Those two questions summarized for me what Jose Saramago’s “Blindness” was all about. Set in an unknown country at a time that is not far from the present, “white blindness” sweeps across this place, and those first few affected were quarantined, only to eventually be released into a society that has pretty much collapsed after acquiring the same affliction. It is an exploration of human reactions and choice and what one would do to fight for survival in the most desperate of situations.
There was only one character that was spared from the “white blindness” and this was the doctor’s wife. I particularly loved this character, because of her character arc as the story progressed. Assuming she was a nurturing wife who was compelled to take care of her blind husband, her first daring move was to pretend to be blind in order to be with him. She then progressed from being a woman in the background to being the leader of the group, by virtue of her sight. In between this progression was a woman’s sacrifice and bravery to stand up to against a group of blind men that provided food to the rest of the quarantined people in exchange for more than a few favors.

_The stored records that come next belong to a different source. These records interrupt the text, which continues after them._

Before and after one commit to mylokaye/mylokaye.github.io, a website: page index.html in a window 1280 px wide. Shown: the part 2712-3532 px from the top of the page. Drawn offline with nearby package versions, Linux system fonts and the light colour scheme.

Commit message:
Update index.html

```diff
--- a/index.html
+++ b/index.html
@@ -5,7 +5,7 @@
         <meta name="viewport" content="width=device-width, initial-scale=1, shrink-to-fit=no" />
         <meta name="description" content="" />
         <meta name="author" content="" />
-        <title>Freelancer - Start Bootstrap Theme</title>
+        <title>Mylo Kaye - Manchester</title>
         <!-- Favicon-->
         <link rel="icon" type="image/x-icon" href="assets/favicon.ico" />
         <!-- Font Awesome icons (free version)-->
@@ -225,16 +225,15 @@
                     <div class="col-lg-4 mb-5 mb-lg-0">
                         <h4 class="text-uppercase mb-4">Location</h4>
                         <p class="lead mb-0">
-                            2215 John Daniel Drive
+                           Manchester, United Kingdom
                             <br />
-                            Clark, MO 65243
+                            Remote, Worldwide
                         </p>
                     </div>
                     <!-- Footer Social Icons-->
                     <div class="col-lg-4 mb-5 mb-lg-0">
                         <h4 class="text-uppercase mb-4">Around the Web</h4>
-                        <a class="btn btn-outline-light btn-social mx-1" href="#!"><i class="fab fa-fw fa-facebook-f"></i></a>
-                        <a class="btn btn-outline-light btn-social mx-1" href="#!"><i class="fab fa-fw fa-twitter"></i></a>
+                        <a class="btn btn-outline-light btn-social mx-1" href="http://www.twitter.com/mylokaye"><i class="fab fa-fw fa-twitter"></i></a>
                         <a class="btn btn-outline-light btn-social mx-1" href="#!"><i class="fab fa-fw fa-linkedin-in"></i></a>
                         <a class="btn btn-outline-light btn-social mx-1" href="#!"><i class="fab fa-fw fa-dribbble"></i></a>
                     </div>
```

And while Saramago presents a hauntingly realistic description of human nature amidst a situation where panic, chaos, confusion, and the unknown abound, he also presents some rather philosophical perspectives on human nature, such as:

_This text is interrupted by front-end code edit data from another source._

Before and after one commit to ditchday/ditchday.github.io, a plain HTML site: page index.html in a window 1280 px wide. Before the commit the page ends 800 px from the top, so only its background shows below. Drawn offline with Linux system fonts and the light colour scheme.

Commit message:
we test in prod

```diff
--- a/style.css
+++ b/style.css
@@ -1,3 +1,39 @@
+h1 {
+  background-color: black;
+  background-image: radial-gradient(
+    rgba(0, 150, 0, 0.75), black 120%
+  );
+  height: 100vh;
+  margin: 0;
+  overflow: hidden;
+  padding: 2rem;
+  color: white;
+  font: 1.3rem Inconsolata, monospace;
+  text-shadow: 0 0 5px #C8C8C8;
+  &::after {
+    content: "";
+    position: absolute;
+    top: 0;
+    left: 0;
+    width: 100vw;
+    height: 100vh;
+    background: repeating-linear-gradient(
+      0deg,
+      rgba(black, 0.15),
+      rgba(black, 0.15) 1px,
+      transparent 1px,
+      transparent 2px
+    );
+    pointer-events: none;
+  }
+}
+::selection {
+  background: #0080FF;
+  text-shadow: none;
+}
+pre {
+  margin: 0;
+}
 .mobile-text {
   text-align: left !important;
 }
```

Inside us there is something that has no name, that something is what we are.
Perhaps only in a world of the blind will things be what they truly are.

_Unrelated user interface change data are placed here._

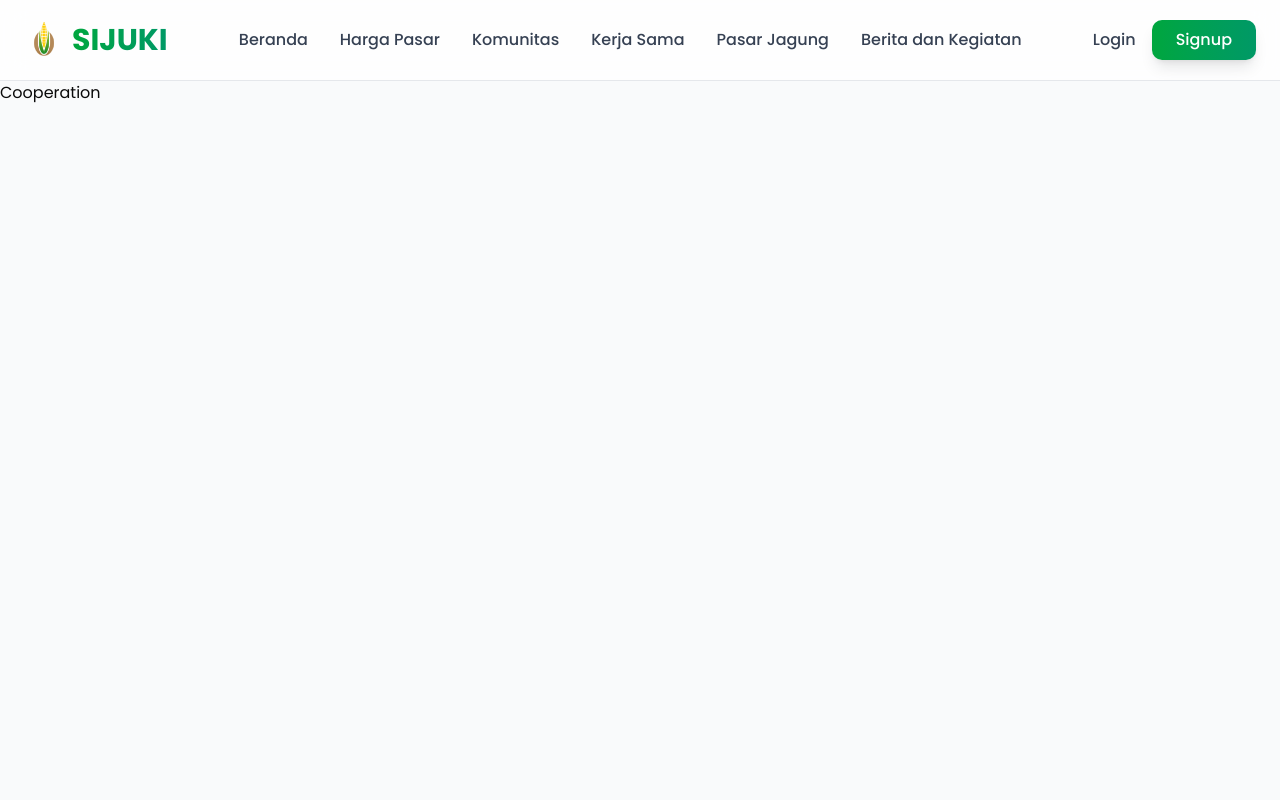
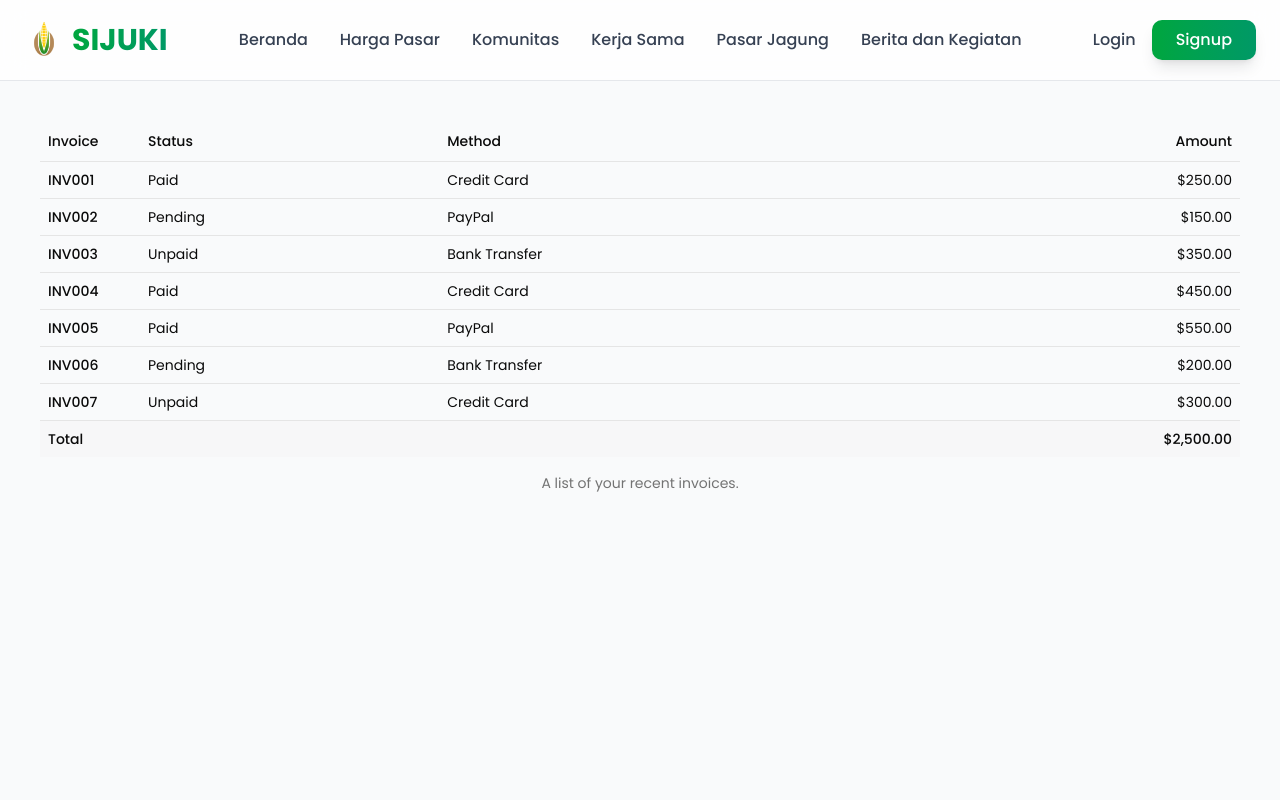
Before and after one commit to SyariefHayat/rantaiPasokDistribusi, a React (Vite) app: page /cooperation in a window 1280 px wide. Shown: the top 800 px of the page. Built offline with nearby package versions, Linux system fonts and the light colour scheme.

Commit message:
update frontend: cooperation ui

```diff
--- a/src/pages/cooperation/index.jsx
+++ b/src/pages/cooperation/index.jsx
@@ -1,15 +1,97 @@
 import React from 'react'
+
+import {
+    Table,
+    TableBody,
+    TableCaption,
+    TableCell,
+    TableFooter,
+    TableHead,
+    TableHeader,
+    TableRow,
+} from "@/components/ui/table"
 
 import NavBar from '../landing/NavBar'
 import Footer from '../landing/Footer'
 import DefaultLayout from '@/components/layouts/DefaultLayout'
 
+const invoices = [
+    {
+        invoice: "INV001",
+        paymentStatus: "Paid",
+        totalAmount: "$250.00",
+        paymentMethod: "Credit Card",
+    },
+    {
+        invoice: "INV002",
+        paymentStatus: "Pending",
+        totalAmount: "$150.00",
+        paymentMethod: "PayPal",
+    },
+    {
+        invoice: "INV003",
+        paymentStatus: "Unpaid",
+        totalAmount: "$350.00",
+        paymentMethod: "Bank Transfer",
+    },
+    {
+        invoice: "INV004",
+        paymentStatus: "Paid",
+        totalAmount: "$450.00",
+        paymentMethod: "Credit Card",
+    },
+    {
+        invoice: "INV005",
+        paymentStatus: "Paid",
+        totalAmount: "$550.00",
+        paymentMethod: "PayPal",
+    },
+    {
+        invoice: "INV006",
+        paymentStatus: "Pending",
+        totalAmount: "$200.00",
+        paymentMethod: "Bank Transfer",
+    },
+    {
+        invoice: "INV007",
+        paymentStatus: "Unpaid",
+        totalAmount: "$300.00",
+        paymentMethod: "Credit Card",
+    },
+]
+
 const Cooperation = () => {
     return (
         <DefaultLayout>
             <NavBar/>
-            <div className="w-full h-screen">
-                Cooperation
+            <div className="w-full h-screen p-10">
+                <Table>
+                    <TableCaption>A list of your recent invoices.</TableCaption>
+                    <TableHeader>
+                        <TableRow>
+                            <TableHead className="w-[100px]">Invoice</TableHead>
+                            <TableHead>Status</TableHead>
+                            <TableHead>Method</TableHead>
+                            <TableHead className="text-right">Amount</TableHead>
+                        </TableRow>
+                    </TableHeader>
+                    <TableBody>
+                        {invoices.map((invoice) => (
+                            <TableRow key={invoice.invoice}>
+                                <TableCell className="font-medium">{invoice.invoice}</TableCell>
+                                <TableCell>{invoice.paymentStatus}</TableCell>
+                                <TableCell>{invoice.paymentMethod}</TableCell>
+                                <TableCell className="text-right">{invoice.totalAmount}</TableCell>
+                            </TableRow>
+                        ))}
+                    </TableBody>
+                    <TableFooter>
+                        <TableRow>
+                            <TableCell colSpan={3}>Total</TableCell>
+                            <TableCell className="text-right">$2,500.00</TableCell>
+                        </TableRow>
+                    </TableFooter>
+                </Table>
             </div>
             <Footer />
         </DefaultLayout>
```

There’s no difference between inside and outside, between here and there, between the many and the few, between what we’re living through and what we shall have to live through… this must be what it means to be a ghost, being certain that life exists, because your four senses say so, and yet unable to see it…
The difficult thing isn’t living with other people, it’s understanding them.
I don’t think we did go blind, I think we are blind, Blind but seeing, Blind people who can see, but do not see.
I must admit, I don’t think Saramago is for everyone’s reading pleasure. He doesn’t employ the usual punctuation marks in the dialogue, and his writing style is pretty much made up of run-on sentences and very long paragraphs. That said, it probably takes a certain reading temperament to appreciate “Blindness”. Once you get past the style of how the letters are laid out on the page, it is quite a compelling read.
I’ve been meaning to read Saramago since the news of his passing was announced in 2010. I only had the chance to read one of his more famous works (after searching everywhere for a copy of the book!) when FFP had Blindness for its March Book Discussion. Thanks to Peter, though, I’ll probably be getting a few more Saramago titles in the future.
ETA: I also thought “Blindness” had a strong feminine/feminist voice, in the sense that it had strong women characters. And despite scenes of gang rape, there was one passage in the book that I thought allowed the women to celebrate their bodies. That is such a trademark of feminist literature.